“One of the great transformations we can be proud of is the rise in status of engineering over the last 20 or 30 years,” the chancellor said.
“It's long been a national weakness how we under-invest in infrastructure compared to other, similar countries. But I think that debate has really changed.”
Productivity ‘has to be our national mission’
The chancellor stated that while the UK’s productivity was 15% less than countries such as Germany and America, its economy has grown faster than Germany’s since 2010, thanks to its innovation industries.
“Can you imagine if we had German levels of productivity alongside our great tradition of innovation?” he asked. “That has to be our national mission. Having better infrastructure is part of that.”
Bringing the public on the net zero journey
The annual reception also saw the launch of the ICE and APPGI’s latest joint policy paper.
The paper, What are the public behavioural changes required to meet net zero?, explores how policy interventions can better support the public to make low- and no-carbon choices.
According to the Climate Change Committee (CCC), public choice will affect over 65% of carbon emission reductions between now and 2035.
The UK public will play a crucial part in the net zero journey – but they need the policies and infrastructure systems to support them.
Unveiling the report to guests, APPGI chair Andrew Jones said:
“The APPGI works by using our capacity to convene, bringing industry, academics, policymakers, and politicians to make practical recommendations, and we’re doing just that today.
“Net zero has been a priority of the group for a while, but the debate has moved on from the ‘why’ to the ‘how’.
“The government will play a role through leadership, investment, and long-term decisions. But the millions – billions – of decisions people make each day are critical. How do we help them make the right ones?”
Why this is important
The ICE is a charitable organisation with a duty to act for the public good.
As part of this duty, the ICE provides independent policy insight and advice to policymakers from across the political spectrum on a wide range of infrastructure issues.
Infrastructure is of fundamental importance to decarbonisation, energy security, social equity, economic growth, and more.
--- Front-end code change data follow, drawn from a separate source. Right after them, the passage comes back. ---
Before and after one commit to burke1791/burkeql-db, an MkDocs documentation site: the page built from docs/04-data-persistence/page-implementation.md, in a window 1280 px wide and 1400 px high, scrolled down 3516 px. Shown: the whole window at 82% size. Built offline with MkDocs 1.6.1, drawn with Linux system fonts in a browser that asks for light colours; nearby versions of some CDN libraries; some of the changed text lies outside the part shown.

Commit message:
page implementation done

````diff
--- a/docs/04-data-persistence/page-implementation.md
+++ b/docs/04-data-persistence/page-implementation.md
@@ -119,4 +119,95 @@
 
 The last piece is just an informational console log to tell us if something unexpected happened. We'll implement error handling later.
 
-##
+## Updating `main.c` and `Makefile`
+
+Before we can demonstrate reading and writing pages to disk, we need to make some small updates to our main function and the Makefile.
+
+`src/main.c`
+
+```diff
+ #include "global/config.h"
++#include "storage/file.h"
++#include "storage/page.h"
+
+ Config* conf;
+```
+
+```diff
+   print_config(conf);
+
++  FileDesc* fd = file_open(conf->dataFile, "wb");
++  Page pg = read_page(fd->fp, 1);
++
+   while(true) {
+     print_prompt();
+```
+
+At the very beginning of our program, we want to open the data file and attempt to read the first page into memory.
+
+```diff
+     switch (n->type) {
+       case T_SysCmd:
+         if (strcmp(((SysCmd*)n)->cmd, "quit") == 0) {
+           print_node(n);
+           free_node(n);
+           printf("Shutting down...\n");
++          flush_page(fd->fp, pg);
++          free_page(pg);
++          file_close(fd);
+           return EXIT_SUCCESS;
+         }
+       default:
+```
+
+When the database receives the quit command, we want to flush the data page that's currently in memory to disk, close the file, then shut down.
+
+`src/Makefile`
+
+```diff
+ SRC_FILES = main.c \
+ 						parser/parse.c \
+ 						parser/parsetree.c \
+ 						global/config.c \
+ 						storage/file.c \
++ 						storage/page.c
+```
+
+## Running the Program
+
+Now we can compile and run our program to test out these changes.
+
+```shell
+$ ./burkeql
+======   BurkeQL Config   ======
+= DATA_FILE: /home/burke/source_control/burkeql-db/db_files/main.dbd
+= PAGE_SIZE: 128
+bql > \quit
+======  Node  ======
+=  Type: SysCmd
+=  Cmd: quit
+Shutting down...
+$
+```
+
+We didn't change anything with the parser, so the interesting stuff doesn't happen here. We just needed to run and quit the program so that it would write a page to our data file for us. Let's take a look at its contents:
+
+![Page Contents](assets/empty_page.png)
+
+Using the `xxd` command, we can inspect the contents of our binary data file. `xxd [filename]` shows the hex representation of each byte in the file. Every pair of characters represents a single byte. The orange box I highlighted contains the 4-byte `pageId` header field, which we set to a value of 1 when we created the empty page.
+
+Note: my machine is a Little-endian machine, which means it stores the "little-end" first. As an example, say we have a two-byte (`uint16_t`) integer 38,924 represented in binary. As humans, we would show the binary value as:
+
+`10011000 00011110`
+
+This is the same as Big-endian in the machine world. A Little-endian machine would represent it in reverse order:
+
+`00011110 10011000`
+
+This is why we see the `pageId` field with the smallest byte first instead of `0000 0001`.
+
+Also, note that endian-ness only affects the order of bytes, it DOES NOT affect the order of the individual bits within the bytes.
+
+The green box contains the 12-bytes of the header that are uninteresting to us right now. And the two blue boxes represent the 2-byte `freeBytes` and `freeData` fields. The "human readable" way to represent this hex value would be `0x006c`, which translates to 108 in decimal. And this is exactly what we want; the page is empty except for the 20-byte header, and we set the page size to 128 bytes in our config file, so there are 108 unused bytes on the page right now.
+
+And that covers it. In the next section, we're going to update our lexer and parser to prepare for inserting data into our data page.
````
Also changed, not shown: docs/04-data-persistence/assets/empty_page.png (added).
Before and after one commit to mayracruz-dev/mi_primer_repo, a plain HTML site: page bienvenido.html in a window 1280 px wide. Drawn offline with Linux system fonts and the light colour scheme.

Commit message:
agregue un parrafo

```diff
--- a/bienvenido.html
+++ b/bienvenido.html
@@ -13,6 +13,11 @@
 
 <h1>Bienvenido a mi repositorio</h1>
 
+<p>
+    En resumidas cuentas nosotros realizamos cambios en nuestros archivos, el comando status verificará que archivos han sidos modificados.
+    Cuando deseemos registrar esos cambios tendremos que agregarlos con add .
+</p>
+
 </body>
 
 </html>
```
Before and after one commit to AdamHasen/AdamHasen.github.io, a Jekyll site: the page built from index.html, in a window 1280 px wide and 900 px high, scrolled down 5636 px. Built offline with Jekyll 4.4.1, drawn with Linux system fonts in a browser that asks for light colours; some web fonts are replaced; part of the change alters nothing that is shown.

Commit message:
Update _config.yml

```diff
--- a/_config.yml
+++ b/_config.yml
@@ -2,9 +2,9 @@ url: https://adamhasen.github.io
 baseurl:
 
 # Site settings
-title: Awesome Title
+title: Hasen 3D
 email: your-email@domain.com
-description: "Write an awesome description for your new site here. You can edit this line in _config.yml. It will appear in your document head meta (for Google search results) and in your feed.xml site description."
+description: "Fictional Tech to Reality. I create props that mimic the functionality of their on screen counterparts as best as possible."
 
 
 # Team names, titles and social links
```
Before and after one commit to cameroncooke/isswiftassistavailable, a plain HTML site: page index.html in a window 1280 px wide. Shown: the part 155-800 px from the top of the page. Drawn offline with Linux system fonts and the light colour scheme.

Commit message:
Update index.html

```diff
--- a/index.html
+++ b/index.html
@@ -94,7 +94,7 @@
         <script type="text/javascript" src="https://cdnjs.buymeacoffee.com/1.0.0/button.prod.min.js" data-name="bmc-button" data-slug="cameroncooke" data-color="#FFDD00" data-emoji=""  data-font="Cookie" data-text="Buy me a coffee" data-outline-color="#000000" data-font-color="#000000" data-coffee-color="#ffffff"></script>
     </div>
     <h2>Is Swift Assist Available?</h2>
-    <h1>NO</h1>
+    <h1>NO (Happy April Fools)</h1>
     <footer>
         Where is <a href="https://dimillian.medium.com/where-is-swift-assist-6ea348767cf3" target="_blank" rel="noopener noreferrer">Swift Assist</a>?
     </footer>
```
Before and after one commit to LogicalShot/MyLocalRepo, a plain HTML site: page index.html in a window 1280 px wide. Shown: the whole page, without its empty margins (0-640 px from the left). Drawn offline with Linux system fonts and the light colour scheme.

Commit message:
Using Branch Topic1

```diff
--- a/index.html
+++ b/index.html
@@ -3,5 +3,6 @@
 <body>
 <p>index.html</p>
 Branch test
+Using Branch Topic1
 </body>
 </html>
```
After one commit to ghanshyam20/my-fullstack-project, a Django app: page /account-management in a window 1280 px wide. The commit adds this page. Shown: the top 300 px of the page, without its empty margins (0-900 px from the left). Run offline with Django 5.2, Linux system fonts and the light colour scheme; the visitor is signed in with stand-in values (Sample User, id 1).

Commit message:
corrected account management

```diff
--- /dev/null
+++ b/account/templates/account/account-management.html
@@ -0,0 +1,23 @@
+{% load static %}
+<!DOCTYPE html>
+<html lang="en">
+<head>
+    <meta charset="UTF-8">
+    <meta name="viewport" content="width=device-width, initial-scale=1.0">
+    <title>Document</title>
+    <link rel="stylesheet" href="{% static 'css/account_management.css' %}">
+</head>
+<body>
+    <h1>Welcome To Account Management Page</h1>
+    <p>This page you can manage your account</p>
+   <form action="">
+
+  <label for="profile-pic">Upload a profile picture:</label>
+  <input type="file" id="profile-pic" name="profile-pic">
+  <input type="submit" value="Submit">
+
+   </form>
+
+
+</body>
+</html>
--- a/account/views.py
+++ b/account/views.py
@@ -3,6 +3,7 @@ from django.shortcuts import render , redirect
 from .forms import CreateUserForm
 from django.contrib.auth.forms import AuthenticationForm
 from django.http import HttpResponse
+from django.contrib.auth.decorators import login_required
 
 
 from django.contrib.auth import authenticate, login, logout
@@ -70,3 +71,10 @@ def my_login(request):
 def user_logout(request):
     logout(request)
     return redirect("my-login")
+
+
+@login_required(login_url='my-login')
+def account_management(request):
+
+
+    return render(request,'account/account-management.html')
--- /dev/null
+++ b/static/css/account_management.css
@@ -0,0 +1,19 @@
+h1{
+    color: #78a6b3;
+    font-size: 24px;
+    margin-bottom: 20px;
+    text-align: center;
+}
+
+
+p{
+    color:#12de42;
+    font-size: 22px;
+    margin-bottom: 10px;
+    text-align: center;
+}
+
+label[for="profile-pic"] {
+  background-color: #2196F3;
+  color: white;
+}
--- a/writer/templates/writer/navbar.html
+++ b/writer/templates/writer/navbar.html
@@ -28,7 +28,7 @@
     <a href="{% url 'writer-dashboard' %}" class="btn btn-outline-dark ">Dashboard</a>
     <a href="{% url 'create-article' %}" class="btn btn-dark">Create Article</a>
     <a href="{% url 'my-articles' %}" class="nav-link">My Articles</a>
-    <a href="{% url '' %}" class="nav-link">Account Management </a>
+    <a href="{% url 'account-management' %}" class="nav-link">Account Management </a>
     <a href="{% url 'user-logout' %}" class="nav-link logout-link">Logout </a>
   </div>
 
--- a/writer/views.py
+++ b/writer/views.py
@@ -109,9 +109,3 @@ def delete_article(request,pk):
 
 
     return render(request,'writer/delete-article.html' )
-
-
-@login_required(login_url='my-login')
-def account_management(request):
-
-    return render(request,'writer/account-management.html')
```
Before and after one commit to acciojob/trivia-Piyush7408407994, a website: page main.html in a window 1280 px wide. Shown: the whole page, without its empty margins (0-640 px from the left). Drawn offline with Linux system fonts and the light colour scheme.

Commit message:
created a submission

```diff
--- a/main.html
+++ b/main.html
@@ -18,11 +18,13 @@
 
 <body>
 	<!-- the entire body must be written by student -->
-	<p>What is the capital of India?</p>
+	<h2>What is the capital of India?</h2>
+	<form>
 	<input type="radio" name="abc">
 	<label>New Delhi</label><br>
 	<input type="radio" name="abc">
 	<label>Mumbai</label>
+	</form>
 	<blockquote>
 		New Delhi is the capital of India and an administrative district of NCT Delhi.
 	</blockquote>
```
As we approach a UK general election this year, it’s important that these issues are at the forefront of the national conversation.
The ICE’s work with the APPGI influences discussion and debate among all UK political parties about how economic infrastructure can best serve people and the planet.
The chancellor’s attendance at this event shows that the government acknowledges the ICE’s value as both a forum for these discussions and a source of professional insight.
Whoever leads, the ICE will continue to work closely with the government to ensure our members’ work delivers the highest possible economic, environmental, and social value.
Find out more about our emerging policy programme on day one infrastructure priorities for the next UK parliament.